Final Reminder to Ontario Corporations with Ownership Interests in Land: Record-Keeping Deadline is December 10, 2018

A final reminder to Ontario corporations with ownership interests in land, you have just over one month left to comply with the record-keeping requirements under the Forfeited Corporate Property Act, 2015 (the “FCPA”). Effective December 10, 2018, all Ontario corporations will be required to maintain comprehensive registers of any ownership interests in land.

On December 10, 2016, the FCPA came into force. Under the FCPA, corporations incorporated under Ontario’s Business Corporations Act (the “OBCA”) prior to December 10, 2016, have until December 10, 2018 to prepare the above mentioned register. Ontario corporations incorporated after December 10, 2016, must be currently maintaining their register of “ownership interests”.

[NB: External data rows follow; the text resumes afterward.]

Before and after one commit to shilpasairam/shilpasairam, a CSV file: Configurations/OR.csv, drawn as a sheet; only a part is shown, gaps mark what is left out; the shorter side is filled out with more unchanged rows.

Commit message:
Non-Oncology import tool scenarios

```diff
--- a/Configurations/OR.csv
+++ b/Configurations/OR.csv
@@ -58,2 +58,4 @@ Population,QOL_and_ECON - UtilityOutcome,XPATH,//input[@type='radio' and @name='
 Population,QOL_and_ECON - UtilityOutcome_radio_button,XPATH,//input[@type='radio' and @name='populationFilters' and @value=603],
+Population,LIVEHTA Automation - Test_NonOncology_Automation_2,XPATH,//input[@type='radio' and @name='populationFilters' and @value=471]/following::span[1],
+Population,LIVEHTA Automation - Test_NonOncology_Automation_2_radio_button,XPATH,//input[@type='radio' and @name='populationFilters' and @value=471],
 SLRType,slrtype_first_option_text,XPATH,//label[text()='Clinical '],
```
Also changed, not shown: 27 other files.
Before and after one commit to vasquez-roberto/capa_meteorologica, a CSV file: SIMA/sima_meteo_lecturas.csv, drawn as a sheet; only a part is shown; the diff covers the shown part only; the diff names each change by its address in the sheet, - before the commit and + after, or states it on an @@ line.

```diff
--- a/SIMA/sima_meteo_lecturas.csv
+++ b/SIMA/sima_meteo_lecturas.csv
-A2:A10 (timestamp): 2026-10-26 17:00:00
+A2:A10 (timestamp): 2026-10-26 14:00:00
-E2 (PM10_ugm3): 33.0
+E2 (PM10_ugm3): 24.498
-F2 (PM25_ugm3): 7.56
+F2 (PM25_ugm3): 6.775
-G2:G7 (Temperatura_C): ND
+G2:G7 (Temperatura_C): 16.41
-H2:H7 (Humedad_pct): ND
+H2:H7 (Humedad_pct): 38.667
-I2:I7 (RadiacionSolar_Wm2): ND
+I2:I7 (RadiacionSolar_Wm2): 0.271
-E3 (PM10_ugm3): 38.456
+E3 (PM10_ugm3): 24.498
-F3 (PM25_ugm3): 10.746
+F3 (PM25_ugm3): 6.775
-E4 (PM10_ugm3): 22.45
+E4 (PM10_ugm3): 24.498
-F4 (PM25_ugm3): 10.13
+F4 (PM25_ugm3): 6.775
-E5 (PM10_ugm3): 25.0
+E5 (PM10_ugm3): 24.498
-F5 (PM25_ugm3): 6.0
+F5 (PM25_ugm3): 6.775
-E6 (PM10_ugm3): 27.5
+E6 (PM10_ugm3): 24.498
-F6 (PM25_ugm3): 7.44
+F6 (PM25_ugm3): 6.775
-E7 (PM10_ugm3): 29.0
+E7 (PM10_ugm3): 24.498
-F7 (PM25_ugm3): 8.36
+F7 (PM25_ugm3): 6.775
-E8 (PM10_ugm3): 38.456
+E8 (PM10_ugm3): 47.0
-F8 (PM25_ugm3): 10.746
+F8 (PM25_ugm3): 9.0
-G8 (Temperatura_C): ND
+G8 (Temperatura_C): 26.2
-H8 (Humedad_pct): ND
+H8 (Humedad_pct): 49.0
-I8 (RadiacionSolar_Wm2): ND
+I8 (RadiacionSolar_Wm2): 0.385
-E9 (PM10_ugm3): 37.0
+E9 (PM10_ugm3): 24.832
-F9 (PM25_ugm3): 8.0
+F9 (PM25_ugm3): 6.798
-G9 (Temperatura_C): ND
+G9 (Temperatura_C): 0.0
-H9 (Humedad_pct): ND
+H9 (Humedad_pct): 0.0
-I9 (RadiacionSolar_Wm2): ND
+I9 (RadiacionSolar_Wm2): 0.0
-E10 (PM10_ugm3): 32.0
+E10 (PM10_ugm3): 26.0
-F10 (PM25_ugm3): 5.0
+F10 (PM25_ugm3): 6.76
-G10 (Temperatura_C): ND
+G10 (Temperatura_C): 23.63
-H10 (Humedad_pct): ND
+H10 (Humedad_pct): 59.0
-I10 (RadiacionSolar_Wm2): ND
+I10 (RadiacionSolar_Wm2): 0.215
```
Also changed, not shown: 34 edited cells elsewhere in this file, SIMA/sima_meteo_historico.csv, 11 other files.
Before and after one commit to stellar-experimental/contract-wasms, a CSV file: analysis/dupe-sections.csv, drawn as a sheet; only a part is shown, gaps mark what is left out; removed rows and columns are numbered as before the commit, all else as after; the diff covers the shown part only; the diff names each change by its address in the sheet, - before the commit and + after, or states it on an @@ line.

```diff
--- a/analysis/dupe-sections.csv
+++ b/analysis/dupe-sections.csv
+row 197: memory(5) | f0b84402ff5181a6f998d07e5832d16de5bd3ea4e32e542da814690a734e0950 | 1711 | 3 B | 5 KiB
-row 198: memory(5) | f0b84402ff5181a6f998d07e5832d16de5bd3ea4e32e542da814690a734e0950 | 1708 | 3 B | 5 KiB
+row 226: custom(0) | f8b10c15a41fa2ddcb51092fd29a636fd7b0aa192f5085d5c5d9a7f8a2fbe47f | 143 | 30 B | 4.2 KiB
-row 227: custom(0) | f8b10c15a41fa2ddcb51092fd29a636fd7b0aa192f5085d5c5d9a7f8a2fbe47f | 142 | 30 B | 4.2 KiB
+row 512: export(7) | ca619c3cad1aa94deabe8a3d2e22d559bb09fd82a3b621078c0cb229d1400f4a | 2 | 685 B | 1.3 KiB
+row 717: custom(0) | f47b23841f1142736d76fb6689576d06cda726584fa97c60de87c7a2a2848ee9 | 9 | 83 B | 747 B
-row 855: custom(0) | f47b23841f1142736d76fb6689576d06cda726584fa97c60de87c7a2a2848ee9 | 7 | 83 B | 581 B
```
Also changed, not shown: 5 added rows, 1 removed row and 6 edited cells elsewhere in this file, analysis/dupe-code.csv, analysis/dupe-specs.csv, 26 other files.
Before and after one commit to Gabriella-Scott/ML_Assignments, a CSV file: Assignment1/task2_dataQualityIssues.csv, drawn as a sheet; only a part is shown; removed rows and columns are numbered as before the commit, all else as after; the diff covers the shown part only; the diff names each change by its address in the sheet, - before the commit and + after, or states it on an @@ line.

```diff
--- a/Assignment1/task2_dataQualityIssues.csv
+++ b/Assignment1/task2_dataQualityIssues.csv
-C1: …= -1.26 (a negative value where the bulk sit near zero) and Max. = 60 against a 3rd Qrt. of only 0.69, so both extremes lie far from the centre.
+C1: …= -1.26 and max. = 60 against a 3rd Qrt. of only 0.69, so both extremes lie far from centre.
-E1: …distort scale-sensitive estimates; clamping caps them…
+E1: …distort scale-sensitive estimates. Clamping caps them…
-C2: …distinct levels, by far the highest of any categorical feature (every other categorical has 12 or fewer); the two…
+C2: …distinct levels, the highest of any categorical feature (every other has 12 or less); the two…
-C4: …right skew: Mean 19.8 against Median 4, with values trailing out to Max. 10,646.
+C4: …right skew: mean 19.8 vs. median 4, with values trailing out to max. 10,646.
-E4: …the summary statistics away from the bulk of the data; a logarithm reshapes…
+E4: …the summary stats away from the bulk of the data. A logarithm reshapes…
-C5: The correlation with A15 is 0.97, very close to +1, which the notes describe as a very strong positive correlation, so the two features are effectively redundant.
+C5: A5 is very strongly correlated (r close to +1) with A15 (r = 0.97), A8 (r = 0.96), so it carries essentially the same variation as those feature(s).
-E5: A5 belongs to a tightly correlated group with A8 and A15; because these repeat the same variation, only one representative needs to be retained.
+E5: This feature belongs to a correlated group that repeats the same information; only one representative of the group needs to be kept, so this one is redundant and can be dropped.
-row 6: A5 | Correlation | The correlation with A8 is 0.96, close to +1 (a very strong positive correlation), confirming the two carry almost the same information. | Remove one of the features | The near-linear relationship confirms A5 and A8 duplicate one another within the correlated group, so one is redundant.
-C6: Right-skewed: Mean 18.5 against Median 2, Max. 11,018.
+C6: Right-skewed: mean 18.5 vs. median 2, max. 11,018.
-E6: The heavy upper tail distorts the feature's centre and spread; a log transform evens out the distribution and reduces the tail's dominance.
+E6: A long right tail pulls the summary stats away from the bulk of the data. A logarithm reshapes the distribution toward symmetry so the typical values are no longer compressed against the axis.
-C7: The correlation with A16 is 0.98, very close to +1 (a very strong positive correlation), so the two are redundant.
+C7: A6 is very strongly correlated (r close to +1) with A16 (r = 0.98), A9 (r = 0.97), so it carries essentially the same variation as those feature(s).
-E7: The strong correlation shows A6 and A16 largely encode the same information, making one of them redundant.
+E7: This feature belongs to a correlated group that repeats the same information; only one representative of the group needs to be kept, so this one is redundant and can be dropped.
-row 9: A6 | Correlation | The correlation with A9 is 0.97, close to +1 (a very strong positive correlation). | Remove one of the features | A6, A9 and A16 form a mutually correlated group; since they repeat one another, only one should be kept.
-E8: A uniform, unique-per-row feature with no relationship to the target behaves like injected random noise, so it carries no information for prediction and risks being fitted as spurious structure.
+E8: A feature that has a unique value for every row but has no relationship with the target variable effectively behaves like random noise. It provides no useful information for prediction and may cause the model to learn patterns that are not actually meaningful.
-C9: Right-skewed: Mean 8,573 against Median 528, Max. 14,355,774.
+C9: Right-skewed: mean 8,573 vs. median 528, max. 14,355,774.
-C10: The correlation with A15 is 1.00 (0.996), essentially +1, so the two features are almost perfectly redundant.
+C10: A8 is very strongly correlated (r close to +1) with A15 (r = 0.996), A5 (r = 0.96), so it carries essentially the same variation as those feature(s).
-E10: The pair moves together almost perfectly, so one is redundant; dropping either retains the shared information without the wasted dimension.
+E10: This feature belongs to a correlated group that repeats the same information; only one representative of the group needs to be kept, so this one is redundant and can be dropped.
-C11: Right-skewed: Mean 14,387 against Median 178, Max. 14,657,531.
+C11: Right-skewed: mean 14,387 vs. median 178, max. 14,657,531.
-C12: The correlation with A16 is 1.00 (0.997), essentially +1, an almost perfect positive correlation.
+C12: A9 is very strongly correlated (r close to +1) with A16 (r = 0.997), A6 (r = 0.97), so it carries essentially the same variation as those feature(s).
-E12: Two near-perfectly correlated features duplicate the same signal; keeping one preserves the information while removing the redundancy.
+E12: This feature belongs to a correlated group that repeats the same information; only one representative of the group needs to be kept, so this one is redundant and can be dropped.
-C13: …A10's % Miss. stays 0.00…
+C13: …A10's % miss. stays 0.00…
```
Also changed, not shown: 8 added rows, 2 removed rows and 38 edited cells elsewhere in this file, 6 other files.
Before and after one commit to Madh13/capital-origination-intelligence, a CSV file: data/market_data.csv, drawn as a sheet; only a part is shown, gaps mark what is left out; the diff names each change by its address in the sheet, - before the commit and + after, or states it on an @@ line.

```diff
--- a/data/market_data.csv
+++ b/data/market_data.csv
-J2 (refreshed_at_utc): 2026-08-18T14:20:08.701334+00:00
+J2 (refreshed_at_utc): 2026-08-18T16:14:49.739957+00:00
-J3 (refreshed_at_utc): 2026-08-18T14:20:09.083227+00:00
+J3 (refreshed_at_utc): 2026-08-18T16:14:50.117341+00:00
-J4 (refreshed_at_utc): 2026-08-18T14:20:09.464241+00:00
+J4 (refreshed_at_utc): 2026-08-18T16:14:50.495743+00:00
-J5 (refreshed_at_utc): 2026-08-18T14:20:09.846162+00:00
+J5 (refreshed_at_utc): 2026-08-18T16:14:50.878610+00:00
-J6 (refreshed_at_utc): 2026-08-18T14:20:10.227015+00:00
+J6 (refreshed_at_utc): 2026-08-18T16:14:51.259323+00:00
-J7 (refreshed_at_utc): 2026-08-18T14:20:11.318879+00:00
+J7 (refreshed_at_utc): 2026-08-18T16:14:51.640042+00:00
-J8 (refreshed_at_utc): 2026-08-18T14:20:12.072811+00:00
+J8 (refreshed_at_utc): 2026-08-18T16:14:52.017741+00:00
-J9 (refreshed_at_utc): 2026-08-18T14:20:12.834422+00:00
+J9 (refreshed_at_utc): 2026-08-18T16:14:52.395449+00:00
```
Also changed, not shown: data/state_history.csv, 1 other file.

Through a series of amendments to the OBCA, the FCPA mandates record-keeping requirements designed to assist the Crown in tracing the assets of dissolved corporations, ultimately providing a more orderly system for re-claiming property that escheats to the Crown as a result of a corporation’s dissolution.

According to the Ontario Ministry of Finance, the goal of the FCPA is to:

1)  mitigate risks to Ontario taxpayers that may arise when corporate property is forfeited and
     becomes Crown property when a company is dissolved;

2)  reduce the number of corporate properties that are forfeited to the Crown;

3)  increase corporate accountability for costs associated with forfeited corporate property; and

4)  increase transparency and certainty in the management and disposition of forfeited corporate

Under this regime, any Ontario corporation incorporated under the OBCA will be required to maintain a register of all ownership interests of land to be kept at the corporation’s registered office.[2] While the legislation does not define “ownership interests”, it will be prudent for corporations that possess either legal or beneficial interests in land to comply with these requirements.

A corporation’s register must clearly identify each property owned, and list the date on which the corporation acquired and/or disposed of each property.[3] Corporations must retain all supporting documentation, including copies of any deeds, transfers, or any similar documents that contain:

1)  each property’s municipal address;

2)  the registry or land titles division and property identifier number;

3)  the legal description of the property; and

4)  the assessment roll number, if any.[4]

Under the OBCA, any corporation that does not comply with these requirements without reasonable cause is guilty of an offence and will be held liable to a fine of up to $25,000.[5] Furthermore, directors or officers who authorized, permitted, or acquiesced in the offence may be held liable to fines of up to $2,000, imprisonment for a term of not more than one year, or both.[6]

While it remains to be seen how strictly these rules will be enforced, Ontario corporations possessing any “ownership interests” in land should take all steps necessary to ensure compliance. In addition to the statutory penalties described above, non-compliance could have a material impact on a corporation’s ability to secure financing. In order to provide funding, most financial institutions in Canada require prospective borrowers to provide a representation that they are in compliance with all applicable laws. In the event a corporation does not comply with these record-keeping requirements, the corporation could not rightly make this representation.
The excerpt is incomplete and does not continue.